Hewn down during WW2, Ginkgo 2.0 planted in Tallinn

Dirk Clausseni (paremal) ja Fabian Clausseni ettevõtmisel sirgub eilsest Tallinnas veel üks hõlmikpuu. Puu juures on metallist tahvel, mis möödakõndijatele konteksti avab.

PHOTO: Sander Ilvest

Amid the noise of the construction works going on, the green zone of the Tallinn Old City Harbour was yesterday enriched by a young ginkgo seemingly undisturbed by it all.  The story goes back for almost 70 long years. 

It was back during the WW2 days that a mighty and magnificent ginkgo is said to have beautified the harbour area here. To his sorrow, a German navy officer Theodor Claussen was forced to hew it down in 1943, to defend the harbour. A man interested in botany, he never really got over it and desired to return someday to plant another one.

Alas, Theodor Claussen passed on before the USSR unravelled and never made it here.

Dirk Claussen wanted to do what was in Father’s heart. Meanwhile, his wife and son beat him with the project and planted one for Dirk’s birthday.   

Yesterday, the family gathered at the location to festively plant the three in honour of Estonia’s independence.  

With excitement, the family will be following the growth of the tree. According to German Ambassador Christoph Eichhorn participating in the ceremony, this is a sign of the strong Estonian-German friendship, as well as of peace – to be talked about in times to come.

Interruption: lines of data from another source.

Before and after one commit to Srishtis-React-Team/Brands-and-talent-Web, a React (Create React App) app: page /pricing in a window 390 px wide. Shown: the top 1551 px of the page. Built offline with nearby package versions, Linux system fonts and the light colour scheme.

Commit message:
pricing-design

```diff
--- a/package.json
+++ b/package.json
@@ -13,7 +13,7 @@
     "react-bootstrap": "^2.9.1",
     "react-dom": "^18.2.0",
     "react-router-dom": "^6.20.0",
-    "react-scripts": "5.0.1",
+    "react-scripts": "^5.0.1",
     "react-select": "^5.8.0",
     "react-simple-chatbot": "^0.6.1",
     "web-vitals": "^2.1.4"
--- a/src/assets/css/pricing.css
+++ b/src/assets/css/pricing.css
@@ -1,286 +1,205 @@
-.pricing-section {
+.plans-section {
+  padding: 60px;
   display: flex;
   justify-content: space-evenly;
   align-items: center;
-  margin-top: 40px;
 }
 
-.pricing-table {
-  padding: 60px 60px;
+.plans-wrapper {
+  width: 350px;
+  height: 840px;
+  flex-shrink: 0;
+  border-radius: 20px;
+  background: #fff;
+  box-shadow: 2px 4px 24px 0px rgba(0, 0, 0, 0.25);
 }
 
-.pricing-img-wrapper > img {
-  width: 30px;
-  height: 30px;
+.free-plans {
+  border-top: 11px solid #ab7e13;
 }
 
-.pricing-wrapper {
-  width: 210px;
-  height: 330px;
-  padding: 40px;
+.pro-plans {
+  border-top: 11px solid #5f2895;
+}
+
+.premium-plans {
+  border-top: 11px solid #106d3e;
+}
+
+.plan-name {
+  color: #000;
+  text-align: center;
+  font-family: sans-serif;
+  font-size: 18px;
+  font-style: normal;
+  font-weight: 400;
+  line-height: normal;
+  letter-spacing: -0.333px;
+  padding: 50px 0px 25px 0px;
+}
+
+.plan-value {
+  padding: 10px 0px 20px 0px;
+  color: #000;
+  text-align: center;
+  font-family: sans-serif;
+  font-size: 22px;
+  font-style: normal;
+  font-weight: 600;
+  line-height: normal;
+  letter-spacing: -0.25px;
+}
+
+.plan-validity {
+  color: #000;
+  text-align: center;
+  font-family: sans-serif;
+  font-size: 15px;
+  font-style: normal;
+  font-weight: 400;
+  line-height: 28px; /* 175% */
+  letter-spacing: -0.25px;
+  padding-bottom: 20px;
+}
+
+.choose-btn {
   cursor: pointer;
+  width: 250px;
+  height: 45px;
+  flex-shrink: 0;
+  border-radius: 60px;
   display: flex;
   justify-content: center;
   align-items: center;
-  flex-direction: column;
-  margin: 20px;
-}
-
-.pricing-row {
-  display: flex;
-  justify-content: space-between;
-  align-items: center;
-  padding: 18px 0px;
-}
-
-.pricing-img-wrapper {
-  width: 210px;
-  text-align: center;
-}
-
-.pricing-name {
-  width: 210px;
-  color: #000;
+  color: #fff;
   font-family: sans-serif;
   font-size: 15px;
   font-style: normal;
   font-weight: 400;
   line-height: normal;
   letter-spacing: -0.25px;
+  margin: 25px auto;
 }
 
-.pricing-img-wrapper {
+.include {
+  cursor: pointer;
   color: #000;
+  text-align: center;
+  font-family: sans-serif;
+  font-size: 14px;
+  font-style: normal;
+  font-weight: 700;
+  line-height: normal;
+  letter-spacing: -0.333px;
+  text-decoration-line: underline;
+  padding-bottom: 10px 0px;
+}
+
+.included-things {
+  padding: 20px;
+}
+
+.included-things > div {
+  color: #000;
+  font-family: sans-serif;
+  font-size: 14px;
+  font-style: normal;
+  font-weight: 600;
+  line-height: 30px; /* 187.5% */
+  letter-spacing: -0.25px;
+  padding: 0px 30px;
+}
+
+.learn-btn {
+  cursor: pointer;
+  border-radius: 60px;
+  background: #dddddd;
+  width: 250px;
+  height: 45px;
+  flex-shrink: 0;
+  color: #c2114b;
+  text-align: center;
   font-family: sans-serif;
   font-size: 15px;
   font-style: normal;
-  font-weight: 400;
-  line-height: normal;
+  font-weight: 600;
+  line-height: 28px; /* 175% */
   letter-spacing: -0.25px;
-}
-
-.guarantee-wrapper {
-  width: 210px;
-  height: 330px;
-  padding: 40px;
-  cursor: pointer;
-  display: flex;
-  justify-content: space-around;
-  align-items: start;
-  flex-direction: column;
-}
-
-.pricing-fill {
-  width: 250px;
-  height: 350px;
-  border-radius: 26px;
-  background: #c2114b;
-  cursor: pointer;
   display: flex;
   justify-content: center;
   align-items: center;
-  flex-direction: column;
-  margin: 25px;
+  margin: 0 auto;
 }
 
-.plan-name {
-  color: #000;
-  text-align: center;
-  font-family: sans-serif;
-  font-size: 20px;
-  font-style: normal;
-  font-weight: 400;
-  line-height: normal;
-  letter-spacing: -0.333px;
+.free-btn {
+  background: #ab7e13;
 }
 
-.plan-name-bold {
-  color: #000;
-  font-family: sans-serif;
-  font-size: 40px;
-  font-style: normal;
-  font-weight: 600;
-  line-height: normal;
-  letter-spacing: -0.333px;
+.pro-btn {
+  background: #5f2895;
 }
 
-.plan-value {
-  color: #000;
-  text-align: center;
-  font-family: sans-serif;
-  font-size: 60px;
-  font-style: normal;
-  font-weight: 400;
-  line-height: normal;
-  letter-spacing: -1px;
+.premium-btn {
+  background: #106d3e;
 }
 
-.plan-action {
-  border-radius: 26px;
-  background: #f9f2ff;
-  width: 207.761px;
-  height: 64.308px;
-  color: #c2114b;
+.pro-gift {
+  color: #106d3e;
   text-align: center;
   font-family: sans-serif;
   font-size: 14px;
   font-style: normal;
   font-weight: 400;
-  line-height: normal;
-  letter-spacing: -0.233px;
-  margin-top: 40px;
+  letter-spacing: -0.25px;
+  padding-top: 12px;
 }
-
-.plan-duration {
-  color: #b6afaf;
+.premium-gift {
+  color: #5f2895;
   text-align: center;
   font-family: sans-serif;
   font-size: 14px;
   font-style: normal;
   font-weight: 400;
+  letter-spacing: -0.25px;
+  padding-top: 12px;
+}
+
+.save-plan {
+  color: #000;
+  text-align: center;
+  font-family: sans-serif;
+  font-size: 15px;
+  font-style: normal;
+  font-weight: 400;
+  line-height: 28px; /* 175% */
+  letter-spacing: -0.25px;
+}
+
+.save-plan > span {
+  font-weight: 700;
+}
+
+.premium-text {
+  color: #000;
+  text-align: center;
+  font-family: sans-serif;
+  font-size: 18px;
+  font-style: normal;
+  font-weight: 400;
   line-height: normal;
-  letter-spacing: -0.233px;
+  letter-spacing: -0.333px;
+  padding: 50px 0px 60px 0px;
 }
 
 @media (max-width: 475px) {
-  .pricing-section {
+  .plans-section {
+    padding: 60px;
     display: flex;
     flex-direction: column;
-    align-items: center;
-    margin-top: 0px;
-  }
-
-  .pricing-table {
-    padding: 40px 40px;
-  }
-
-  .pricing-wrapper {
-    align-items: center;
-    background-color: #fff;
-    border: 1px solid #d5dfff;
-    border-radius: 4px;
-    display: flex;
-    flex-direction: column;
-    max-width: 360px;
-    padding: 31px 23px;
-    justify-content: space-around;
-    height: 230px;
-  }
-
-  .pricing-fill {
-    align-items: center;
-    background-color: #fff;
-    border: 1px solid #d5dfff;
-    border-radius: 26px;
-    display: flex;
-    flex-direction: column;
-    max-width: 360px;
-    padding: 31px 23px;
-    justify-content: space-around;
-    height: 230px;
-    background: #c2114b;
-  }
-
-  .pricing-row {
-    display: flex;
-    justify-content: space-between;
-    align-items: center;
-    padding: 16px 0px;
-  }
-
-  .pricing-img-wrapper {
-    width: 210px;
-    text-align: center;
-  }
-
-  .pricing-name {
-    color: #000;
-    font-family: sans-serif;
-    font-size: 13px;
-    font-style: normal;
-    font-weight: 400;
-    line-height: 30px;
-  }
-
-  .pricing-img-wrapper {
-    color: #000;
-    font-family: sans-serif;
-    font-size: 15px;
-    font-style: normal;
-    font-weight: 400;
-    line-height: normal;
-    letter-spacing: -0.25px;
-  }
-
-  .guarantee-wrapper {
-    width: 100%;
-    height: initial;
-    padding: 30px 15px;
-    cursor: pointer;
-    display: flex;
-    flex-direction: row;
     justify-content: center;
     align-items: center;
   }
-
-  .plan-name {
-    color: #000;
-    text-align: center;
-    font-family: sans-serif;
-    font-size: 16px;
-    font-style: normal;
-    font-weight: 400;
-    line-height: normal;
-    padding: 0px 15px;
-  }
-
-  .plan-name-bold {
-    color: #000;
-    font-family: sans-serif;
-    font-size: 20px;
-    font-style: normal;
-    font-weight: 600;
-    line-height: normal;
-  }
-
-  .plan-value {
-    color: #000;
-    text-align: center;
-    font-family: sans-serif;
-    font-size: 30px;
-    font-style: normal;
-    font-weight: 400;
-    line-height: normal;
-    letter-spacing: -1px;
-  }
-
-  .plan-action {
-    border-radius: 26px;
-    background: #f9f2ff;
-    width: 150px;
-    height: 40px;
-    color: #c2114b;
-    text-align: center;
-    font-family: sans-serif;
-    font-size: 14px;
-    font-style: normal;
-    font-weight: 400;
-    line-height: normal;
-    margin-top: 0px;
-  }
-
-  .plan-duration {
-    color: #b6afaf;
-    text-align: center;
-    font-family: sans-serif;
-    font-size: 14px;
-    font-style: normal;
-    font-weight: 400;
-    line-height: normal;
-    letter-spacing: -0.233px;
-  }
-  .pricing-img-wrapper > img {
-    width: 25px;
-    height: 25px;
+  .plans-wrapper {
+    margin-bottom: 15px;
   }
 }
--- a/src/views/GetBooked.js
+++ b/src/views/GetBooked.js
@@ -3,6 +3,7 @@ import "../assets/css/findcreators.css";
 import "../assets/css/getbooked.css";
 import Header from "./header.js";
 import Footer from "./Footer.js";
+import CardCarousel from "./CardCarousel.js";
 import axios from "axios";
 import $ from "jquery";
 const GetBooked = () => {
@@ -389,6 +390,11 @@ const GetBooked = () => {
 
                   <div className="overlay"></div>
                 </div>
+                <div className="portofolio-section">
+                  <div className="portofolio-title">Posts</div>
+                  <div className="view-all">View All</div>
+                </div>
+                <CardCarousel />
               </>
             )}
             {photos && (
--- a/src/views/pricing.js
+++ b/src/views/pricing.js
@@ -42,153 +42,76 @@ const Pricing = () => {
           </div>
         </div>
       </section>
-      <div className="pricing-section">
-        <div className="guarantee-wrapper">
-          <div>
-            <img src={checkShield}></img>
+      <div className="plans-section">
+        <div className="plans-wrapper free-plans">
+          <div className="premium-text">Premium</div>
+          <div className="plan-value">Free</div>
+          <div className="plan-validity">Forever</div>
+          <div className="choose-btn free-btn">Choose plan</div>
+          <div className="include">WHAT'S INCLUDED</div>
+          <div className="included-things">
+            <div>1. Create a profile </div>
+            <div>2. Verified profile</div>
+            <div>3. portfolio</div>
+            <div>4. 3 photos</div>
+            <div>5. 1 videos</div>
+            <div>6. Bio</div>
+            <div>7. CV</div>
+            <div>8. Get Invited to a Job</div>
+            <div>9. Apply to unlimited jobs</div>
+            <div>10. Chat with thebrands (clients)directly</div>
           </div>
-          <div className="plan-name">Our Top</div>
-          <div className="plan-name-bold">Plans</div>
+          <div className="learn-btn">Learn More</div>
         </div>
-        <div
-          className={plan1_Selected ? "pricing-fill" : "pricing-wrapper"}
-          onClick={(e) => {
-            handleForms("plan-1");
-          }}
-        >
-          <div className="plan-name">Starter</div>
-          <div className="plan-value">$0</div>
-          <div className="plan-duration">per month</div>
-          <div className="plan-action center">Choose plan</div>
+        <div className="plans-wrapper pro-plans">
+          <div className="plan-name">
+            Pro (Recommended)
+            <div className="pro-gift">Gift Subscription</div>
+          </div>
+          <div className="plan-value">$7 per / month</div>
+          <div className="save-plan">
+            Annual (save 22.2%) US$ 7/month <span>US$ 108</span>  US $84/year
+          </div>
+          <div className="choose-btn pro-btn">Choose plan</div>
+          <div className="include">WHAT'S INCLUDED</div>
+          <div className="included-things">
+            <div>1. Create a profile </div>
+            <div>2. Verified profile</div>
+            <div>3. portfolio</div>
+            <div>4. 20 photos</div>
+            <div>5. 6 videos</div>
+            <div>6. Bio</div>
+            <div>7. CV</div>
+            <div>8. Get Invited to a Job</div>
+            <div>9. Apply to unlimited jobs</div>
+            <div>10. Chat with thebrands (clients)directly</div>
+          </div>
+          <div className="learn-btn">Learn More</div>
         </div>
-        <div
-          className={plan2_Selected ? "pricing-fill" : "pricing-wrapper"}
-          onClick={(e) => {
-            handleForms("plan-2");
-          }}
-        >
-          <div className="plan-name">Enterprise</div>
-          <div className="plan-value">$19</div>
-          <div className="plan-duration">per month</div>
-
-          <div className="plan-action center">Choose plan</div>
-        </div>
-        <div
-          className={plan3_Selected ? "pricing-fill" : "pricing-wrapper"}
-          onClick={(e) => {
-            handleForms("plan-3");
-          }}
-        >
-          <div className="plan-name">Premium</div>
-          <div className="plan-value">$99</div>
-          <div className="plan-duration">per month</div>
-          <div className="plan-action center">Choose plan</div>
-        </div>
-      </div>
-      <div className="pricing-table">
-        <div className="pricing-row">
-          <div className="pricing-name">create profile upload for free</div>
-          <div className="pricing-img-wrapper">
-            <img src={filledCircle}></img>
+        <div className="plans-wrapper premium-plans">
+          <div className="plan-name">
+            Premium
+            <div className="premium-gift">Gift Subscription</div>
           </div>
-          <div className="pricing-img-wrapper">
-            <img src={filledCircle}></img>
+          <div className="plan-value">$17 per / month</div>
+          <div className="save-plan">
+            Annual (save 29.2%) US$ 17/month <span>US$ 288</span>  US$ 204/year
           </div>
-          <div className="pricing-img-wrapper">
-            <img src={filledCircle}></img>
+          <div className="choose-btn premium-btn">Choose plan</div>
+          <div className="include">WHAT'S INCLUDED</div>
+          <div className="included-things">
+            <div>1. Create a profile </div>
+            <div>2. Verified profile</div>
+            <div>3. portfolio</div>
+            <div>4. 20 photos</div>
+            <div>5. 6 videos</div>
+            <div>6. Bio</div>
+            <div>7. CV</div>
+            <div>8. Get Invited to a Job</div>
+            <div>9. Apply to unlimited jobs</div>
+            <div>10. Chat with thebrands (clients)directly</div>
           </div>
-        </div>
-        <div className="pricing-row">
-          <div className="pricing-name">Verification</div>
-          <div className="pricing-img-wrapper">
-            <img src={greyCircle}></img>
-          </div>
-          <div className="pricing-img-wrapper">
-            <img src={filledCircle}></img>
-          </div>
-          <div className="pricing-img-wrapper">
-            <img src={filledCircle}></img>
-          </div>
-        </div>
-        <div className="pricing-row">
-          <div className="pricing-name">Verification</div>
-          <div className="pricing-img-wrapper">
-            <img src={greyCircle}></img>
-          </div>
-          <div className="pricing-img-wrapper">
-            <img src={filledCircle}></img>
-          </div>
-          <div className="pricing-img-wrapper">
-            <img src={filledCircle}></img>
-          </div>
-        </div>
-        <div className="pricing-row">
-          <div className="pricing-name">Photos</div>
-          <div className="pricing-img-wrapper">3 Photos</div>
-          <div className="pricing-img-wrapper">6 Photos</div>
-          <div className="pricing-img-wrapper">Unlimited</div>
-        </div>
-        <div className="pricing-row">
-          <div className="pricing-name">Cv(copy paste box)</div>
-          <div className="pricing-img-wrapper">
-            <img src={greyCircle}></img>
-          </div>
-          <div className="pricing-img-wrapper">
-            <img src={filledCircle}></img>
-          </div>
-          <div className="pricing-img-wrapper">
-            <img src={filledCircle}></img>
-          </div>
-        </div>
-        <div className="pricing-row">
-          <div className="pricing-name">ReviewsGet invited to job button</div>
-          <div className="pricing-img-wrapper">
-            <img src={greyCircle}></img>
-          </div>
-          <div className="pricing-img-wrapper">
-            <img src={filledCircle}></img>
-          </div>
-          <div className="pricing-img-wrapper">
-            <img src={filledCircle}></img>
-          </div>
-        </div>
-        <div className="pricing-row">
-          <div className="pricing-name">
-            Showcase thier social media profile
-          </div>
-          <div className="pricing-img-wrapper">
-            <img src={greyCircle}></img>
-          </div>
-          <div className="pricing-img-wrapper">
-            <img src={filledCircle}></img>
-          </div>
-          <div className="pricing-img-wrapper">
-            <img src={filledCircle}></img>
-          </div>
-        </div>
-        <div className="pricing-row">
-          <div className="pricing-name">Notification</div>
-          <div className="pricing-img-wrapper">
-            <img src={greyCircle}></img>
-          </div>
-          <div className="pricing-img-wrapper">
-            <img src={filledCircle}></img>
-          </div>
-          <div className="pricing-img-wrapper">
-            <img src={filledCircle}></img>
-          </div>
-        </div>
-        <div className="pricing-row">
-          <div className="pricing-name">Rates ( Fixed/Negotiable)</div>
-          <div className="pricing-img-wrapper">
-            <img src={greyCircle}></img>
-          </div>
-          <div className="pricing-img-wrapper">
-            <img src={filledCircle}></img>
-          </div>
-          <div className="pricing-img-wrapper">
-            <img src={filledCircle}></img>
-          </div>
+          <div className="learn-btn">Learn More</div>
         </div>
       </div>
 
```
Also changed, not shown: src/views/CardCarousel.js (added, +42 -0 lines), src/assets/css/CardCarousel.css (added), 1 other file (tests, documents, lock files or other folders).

Tellingly, such trees are known to grow to be nearly a thousand years old, and end up standing 35 metres tall.